  1. Plan your game management


You can do everything correctly but still have poor results if you shoot every animal you see. You need to set up a plan for harvesting deer as well, especially if your property is big enough to avoid neighbors from ruining your work.  You may be able to work with a neighbor to achieve better results as well. What ratio of bucks-to-does do you need to take to balance everything out? What antler restrictions will you put into play to let young bucks mature? If you can keep an eye on your herd with trail cameras, you may find deer with poor genetics that needs to be taken out of the gene pool.  Put them on a hit list for the season.


  1. Food Plots

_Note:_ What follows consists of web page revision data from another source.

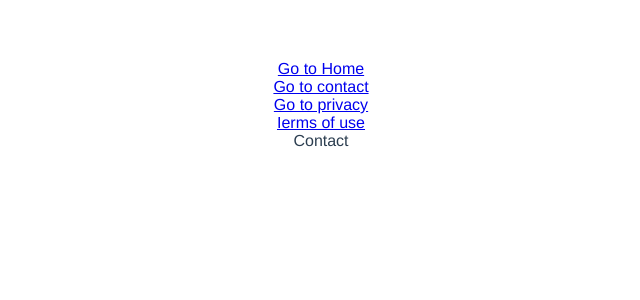
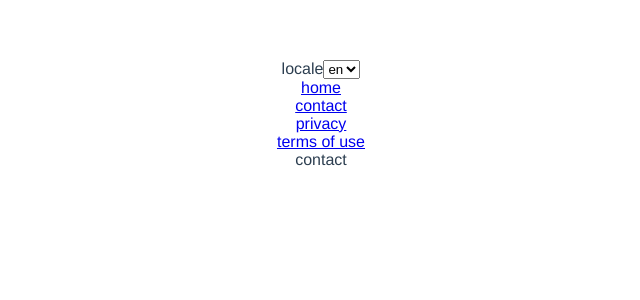
Before and after one commit to Sergiayn/robocleaner, a Vue app: page /contact in a window 1280 px wide. Shown: the top 300 px of the page, without its empty margins (319-959 px from the left). Built offline with nearby package versions, Linux system fonts and the light colour scheme.

Commit message:
add i18n

```diff
--- a/package.json
+++ b/package.json
@@ -10,6 +10,7 @@
   "dependencies": {
     "core-js": "^3.8.3",
     "vue": "^3.2.13",
+    "vue-i18n": "^9.2.2",
     "vue-router": "^4.0.13"
   },
   "devDependencies": {
--- a/src/App.vue
+++ b/src/App.vue
@@ -1,22 +1,26 @@
 <template>
-  <router-link to="/">Go to Home</router-link>
+  <change-language></change-language>
   <br>
-  <router-link to="/contact">Go to contact</router-link>
+  <router-link to="/">{{ $t("menu.home") }}</router-link>
   <br>
-  <router-link to="/privacy">Go to privacy</router-link>
+  <router-link to="/contact">{{ $t("menu.contact") }}</router-link>
   <br>
-  <router-link to="/terms-of-use">Ierms of use</router-link>
+  <router-link to="/privacy">{{ $t("menu.privacy") }}</router-link>
+  <br>
+  <router-link to="/terms-of-use">{{ $t("menu.terms_of_use") }}</router-link>
   <br>
   <RouterView />
 </template>
 
 <script>
+import ChangeLanguage from "@/components/ChangeLanguage.vue";
 import {RouterLink} from "vue-router";
 import {RouterView} from "vue-router";
 
 export default {
   name: 'App',
   components: {
+    ChangeLanguage,
     RouterLink,
     RouterView
   }
--- /dev/null
+++ b/src/components/ChangeLanguage.vue
@@ -0,0 +1,26 @@
+<template>
+  <label for="locale">locale</label>
+  <select v-model="locale">
+    <option v-for="language in $i18n.availableLocales" :key="language">{{language}}</option>
+  </select>
+</template>
+
+<script>
+export default {
+  name: 'ChangeLanguage',
+  data () {
+    this.$i18n.locale = 'en';
+    return { locale: 'en' }
+  },
+  watch: {
+    locale (val) {
+      this.$i18n.locale = val
+    }
+  }
+}
+</script>
+
+
+<style scoped>
+
+</style>
--- /dev/null
+++ b/src/i18n/en.js
@@ -0,0 +1,9 @@
+const translate = {
+    menu: {
+        contact: "contact",
+        home: "home",
+        privacy: "privacy",
+        terms_of_use: "terms of use"
+    }
+}
+export default translate
--- /dev/null
+++ b/src/i18n/es.js
@@ -0,0 +1,9 @@
+const translate = {
+    menu: {
+        contact: "contacto",
+        home: "hogar",
+        privacy: "privacidad",
+        terms_of_use: "condiciones de uso"
+    }
+}
+export default translate
--- /dev/null
+++ b/src/i18n/index.js
@@ -0,0 +1,11 @@
+import { createI18n } from "vue-i18n";
+import en from "@/i18n/en";
+import es from "@/i18n/es";
+
+const i18n = createI18n({
+    legacy: false,
+    locale: "en",
+    fallbackLocale: 'en',
+    messages: {en, es}
+});
+export default i18n;
--- a/src/main.js
+++ b/src/main.js
@@ -1,5 +1,6 @@
 import { createApp } from 'vue'
 import App from './App.vue'
 import router from './router'
+import i18n from './i18n'
 
-createApp(App).use(router).mount('#app')
+createApp(App).use(i18n).use(router).mount('#app')
--- a/src/views/PageContact.vue
+++ b/src/views/PageContact.vue
@@ -1,6 +1,6 @@
 <template>
   <div class="home">
-    Contact
+    {{ $t("menu.contact") }}
   </div>
 </template>
 
--- a/src/views/PageHome.vue
+++ b/src/views/PageHome.vue
@@ -1,12 +1,12 @@
 <template>
   <div class="home">
-    home
+    {{ $t("menu.home") }}
   </div>
 </template>
 
 <script>
 
 export default {
-  name: 'PageHome',
+  name: 'PageHome'
 }
 </script>
--- a/src/views/PagePrivacy.vue
+++ b/src/views/PagePrivacy.vue
@@ -1,6 +1,6 @@
 <template>
   <div class="home">
-    Privacy
+    {{ $t("menu.privacy") }}
   </div>
 </template>
 
--- a/src/views/PageTermsOfUse.vue
+++ b/src/views/PageTermsOfUse.vue
@@ -1,6 +1,6 @@
 <template>
   <div class="home">
-    Terms of use
+    {{ $t("menu.terms_of_use") }}
   </div>
 </template>
 
```
Also changed, not shown: 1 other file (tests, documents, lock files or other folders).
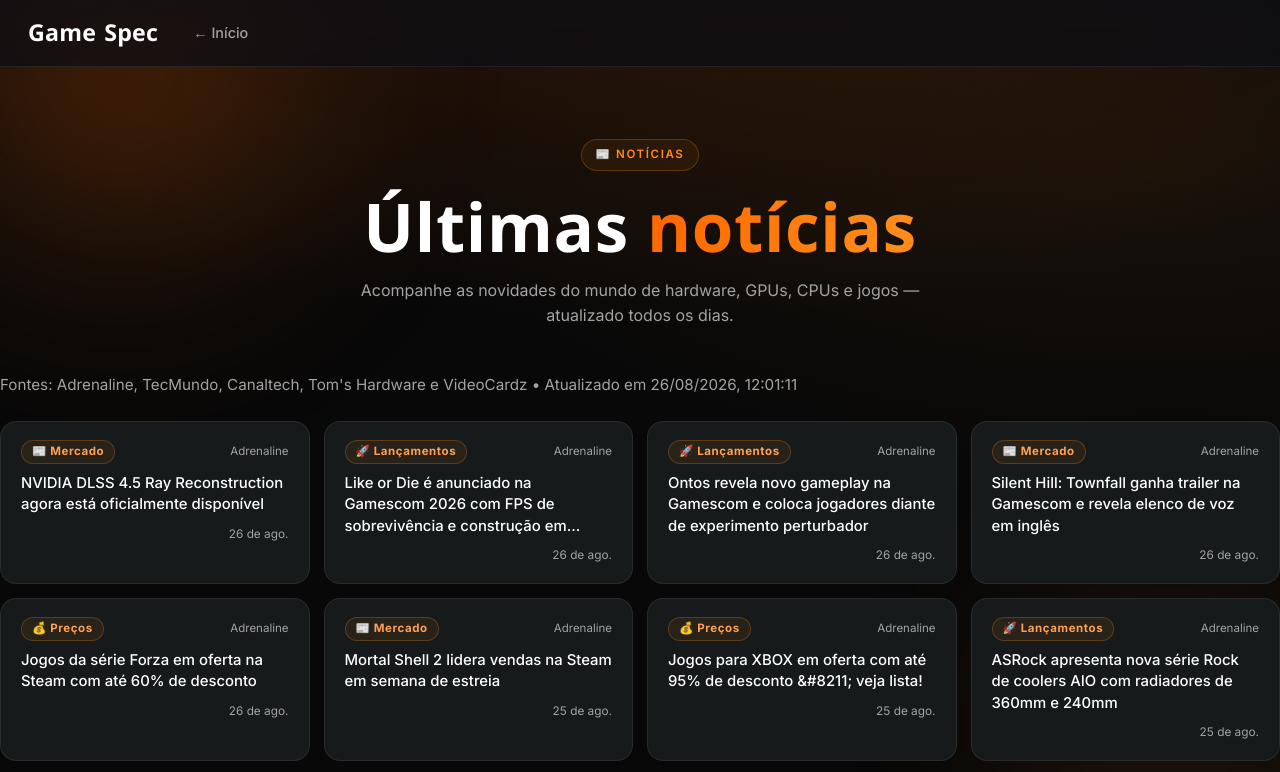
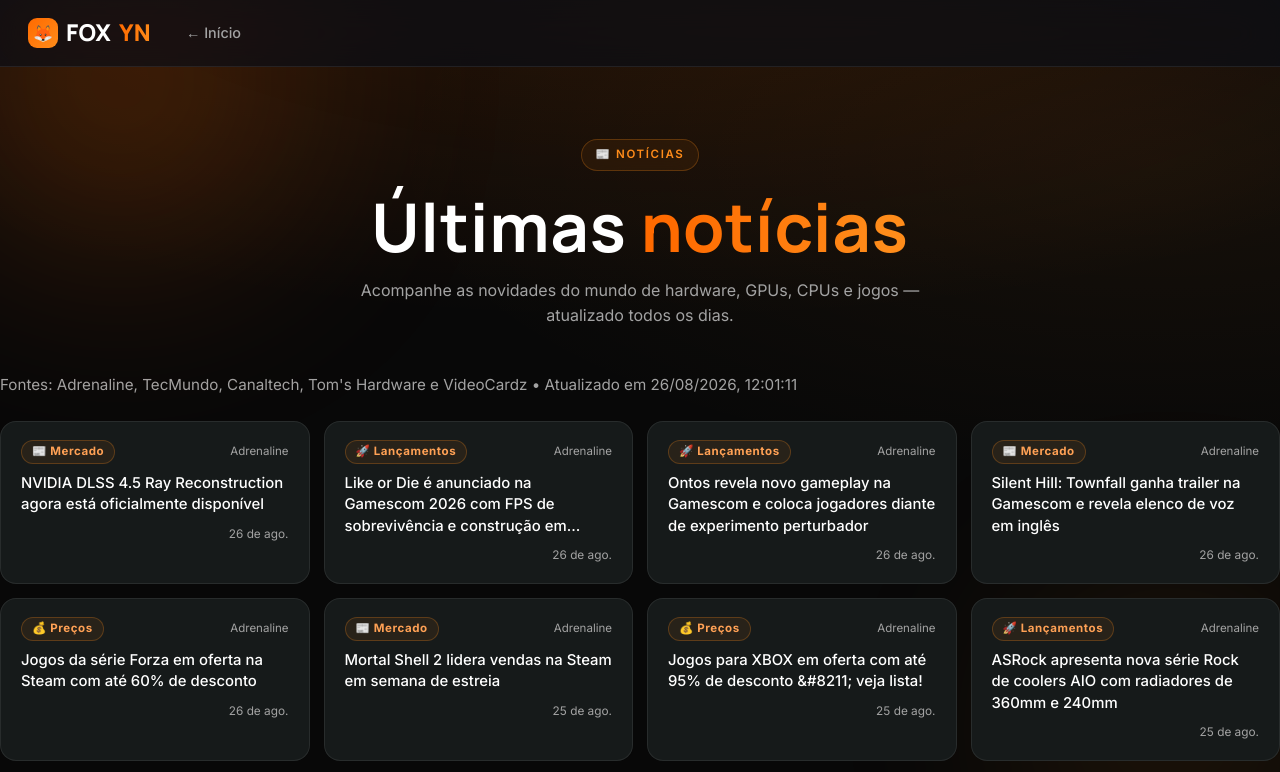
Before and after one commit to nicholasffreitas95-cpu/gamespec, a plain HTML site: page noticias.html in a window 1280 px wide. Shown: the top 772 px of the page. Drawn offline with Linux system fonts and the light colour scheme.

Commit message:
brand: unify noticias sub-page to FOXYN branding

```diff
--- a/noticias.html
+++ b/noticias.html
@@ -3,13 +3,13 @@
 <head>
   <meta charset="UTF-8">
   <meta name="viewport" content="width=device-width, initial-scale=1.0, viewport-fit=cover">
-  <meta name="theme-color" content="#0a0e17">
+  <meta name="theme-color" content="#080808">
   <meta name="apple-mobile-web-app-capable" content="yes">
   <meta name="apple-mobile-web-app-status-bar-style" content="black-translucent">
-  <title>GameSpec — Últimas Notícias do Mundo do Hardware</title>
+  <title>FOXYN — Últimas Notícias do Mundo do Hardware</title>
   <link rel="preconnect" href="https://fonts.googleapis.com">
   <link rel="preconnect" href="https://fonts.gstatic.com" crossorigin>
-  <link href="https://fonts.googleapis.com/css2?family=Inter:wght@400;500;600;700&family=Rajdhani:wght@600;700&display=swap" rel="stylesheet">
+  <link href="https://fonts.googleapis.com/css2?family=Inter:wght@400;500;600;700&family=Manrope:wght@600;700;800&family=Rajdhani:wght@600;700&display=swap" rel="stylesheet">
   <link rel="stylesheet" href="css/styles.css">
 </head>
 <body>
@@ -17,7 +17,7 @@
   <div class="glow glow-2"></div>
 
   <nav class="topnav">
-    <a href="index.html" class="brand">Game<span>Spec</span></a>
+    <a href="index.html" class="brand"><span class="brand-mark">🦊</span>FOX<span class="sub">YN</span></a>
     <div class="nav-menu" id="navMenu">
       <div class="nav-links">
         <a href="index.html">← Início</a>
```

In your property layout, you should already know where you want food plots.  Now you need to figure out what you need to do to make those plots successful. What land needs to be cleared? Get the soil tested and make sure to start prepping the right fertilizer for the area. First, you should know what kind of plants you want in each plot, and which different plant species for which benefits. Some plants grow better in certain areas and better serve different species or times of the season. You may want one ¼ acre plot to explode for bow season and have another 10-acre plot that lasts late into the winter.  You'll also want to plant summer species in these plots, have that planned out as well. Summer plots are usually geared towards protein and the growth of antlers and fawns.


  1. Annual Plan


If you are like most hunters, you dream big, and the plan you have laid out so far would be expensive and very time-intensive. Now you need to break up your end goal into manageable chunks that take into account your time and money.  You may only be able to make a couple of food plots this year and add one or two each year until they are complete.  Maybe only a couple stands are in this year's budget? Put a climber or pop up blind on the list so you can move around until more stands are put up. Do you need to plant new timber? Plant it in sections every year. If you have forestry guys come out, you may be able to recoup some funds and get some work done without using your own time. Understand that anything you do to move the property towards that goal will make your property better, so be patient.  In a few years, you'd be surprised how far you'll be able to go.